Columbia cable customers will soon have more than the World Wide Web and pay-per-view at their fingertips. This fall, Mediacom will begin offering land-line phone service, too.
The eighth-largest cable operator in the United States, Mediacom is following a trend among phone and cable companies that are bundling all telecommunications services onto a single bill.
Gary Baugh, the company’s general manager in Columbia, said it’s “a matter of price and service.”
“If something goes wrong, you know who to call,” Baugh said. “If all services are purchased, it will be at a discounted price. It’s saving the customer money.”
The new phone service will not require additional equipment, Baugh said, and will rely on standard phone equipment, outlets and wiring. Last year, Mediacom partnered with Sprint to provide switching services to the existing telephone network and to deliver 911 emergency service. Baugh called it a “business deal to create more traffic.”
Many phone companies have been experiencing a decrease in land line use.
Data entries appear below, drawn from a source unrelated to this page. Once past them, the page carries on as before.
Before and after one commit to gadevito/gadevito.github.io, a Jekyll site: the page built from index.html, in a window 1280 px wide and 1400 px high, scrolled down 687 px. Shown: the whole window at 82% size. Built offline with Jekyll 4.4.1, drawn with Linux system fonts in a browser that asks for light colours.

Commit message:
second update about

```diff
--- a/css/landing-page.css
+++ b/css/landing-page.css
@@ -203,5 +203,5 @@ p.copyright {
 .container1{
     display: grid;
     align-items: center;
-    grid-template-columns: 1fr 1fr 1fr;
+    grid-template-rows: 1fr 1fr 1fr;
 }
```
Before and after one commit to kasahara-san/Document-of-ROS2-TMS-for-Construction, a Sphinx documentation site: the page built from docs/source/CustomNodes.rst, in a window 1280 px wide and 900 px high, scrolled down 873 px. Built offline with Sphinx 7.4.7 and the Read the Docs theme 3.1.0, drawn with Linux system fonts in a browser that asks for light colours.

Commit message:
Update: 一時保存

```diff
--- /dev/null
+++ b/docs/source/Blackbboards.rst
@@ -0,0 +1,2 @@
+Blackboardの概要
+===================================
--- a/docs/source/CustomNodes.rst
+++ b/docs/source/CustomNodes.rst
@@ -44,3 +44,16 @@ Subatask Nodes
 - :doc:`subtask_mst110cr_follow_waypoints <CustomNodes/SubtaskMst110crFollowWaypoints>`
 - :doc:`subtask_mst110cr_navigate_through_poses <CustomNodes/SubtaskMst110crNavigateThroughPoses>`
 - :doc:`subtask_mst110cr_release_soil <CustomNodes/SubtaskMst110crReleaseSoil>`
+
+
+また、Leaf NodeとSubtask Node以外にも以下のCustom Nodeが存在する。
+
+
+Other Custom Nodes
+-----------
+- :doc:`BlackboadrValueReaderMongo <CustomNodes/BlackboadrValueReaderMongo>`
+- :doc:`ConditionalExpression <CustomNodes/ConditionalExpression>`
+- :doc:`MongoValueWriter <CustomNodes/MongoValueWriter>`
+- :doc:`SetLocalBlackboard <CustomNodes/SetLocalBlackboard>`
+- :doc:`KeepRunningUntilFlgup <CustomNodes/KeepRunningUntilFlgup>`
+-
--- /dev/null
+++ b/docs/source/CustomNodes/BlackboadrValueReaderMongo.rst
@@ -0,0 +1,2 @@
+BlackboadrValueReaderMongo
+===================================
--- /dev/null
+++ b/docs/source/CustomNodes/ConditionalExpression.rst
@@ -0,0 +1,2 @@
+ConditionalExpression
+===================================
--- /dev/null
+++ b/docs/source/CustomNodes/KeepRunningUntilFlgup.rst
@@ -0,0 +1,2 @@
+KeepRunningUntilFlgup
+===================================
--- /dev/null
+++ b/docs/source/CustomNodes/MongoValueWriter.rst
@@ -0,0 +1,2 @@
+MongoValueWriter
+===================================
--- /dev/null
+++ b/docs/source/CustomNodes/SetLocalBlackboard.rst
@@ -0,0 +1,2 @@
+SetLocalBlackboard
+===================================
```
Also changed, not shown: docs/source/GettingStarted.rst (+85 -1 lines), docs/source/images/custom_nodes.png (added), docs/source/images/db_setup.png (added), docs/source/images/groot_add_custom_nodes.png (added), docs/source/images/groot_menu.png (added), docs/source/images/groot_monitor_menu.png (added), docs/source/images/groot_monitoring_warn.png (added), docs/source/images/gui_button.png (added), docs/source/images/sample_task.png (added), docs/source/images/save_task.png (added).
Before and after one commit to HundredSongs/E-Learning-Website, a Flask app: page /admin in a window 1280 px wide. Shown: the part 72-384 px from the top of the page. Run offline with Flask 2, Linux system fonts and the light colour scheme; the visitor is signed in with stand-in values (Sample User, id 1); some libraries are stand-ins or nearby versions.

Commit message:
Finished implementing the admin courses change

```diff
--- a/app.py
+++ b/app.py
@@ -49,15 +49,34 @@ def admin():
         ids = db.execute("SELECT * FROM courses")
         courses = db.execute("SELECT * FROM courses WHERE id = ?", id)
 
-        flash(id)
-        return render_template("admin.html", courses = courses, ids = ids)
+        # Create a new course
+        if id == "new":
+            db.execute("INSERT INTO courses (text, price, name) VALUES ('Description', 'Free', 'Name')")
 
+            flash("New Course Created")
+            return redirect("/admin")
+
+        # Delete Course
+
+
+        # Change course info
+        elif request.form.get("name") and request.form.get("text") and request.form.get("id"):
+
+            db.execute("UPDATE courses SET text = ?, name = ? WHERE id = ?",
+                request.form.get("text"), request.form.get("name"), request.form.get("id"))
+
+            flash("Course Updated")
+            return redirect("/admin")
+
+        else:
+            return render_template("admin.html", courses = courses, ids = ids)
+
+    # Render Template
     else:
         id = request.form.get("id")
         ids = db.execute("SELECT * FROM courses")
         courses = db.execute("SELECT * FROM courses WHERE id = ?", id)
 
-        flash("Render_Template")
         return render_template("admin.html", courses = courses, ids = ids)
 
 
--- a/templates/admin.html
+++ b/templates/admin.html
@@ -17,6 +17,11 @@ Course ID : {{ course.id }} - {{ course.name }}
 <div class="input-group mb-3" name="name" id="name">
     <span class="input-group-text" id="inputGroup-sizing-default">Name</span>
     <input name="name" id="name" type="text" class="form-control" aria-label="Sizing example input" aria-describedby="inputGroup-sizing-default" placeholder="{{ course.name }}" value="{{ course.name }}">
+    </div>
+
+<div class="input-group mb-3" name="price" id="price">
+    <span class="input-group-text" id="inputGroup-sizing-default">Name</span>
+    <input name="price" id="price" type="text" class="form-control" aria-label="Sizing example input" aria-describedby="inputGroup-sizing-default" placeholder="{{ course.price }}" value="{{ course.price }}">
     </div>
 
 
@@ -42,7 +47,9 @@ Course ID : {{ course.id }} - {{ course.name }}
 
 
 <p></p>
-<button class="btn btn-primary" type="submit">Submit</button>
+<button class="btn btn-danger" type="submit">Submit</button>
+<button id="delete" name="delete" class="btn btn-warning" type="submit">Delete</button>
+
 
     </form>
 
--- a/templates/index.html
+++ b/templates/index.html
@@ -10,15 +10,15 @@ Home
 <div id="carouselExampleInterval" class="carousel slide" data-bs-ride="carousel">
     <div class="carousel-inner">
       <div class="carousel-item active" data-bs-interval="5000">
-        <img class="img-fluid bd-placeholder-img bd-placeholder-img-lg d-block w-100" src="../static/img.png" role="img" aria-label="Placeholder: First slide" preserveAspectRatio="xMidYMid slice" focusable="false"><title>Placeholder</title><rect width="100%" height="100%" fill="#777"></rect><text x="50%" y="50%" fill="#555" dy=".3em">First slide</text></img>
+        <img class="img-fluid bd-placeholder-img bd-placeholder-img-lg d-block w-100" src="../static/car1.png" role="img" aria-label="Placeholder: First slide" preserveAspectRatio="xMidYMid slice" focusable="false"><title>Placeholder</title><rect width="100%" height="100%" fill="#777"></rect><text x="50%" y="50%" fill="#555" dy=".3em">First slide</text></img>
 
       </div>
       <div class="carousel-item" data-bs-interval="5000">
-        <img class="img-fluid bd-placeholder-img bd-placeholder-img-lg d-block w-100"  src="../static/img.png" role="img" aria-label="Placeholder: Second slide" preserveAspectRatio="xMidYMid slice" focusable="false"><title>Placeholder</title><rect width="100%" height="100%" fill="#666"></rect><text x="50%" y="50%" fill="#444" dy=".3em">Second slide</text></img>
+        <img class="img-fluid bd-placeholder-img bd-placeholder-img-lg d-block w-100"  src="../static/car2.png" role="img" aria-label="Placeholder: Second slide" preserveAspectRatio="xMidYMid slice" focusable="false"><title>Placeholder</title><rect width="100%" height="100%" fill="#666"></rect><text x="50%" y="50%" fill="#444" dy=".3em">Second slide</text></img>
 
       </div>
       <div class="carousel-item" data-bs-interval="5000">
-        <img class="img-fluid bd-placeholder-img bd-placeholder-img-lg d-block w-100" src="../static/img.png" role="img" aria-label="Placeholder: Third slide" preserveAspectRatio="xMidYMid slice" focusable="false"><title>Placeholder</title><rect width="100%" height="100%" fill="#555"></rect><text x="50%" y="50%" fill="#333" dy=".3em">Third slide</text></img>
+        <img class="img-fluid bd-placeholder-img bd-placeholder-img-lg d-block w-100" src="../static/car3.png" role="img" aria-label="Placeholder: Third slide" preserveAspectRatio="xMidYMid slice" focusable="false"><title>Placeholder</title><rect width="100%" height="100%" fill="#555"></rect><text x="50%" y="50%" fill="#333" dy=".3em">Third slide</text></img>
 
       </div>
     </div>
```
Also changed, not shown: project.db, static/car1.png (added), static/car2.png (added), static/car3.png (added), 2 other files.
Don Neely, public relations manager for CenturyTel in Columbia, said that for the first quarter of 2005, CenturyTel reported a 2.9 percent decrease in land lines across its 23-state market.
“This is lower than most companies are experiencing,” said Neely.
Baugh is not concerned that use of land lines is decreasing and expects Mediacom to offer phone service to all of its 1.5 million subscribers by the end of 2006.
“We aren’t providing the service by itself,” he said. “We’re adding it to digital cable and Internet. It’s all on the same system.”
Cable companies are facing increased competition from phone companies looking to do the same thing Mediacom is planning — consolidate telecommunications services. In April, CenturyTel began offering Dish Network on top of its phone and Internet services.
Baugh said Mediacom is getting ready to test the new phone service, which will be offered to all customers in the Columbia and Jefferson City cable-service areas. Baugh expects customers to be attracted by the price, although he would not say how many people the company expects to switch from their existing phone service.
Neely of CenturyTel said Mediacom’s move could stir the local phone market.
“It will be interesting to watch everything get heated up,” he said.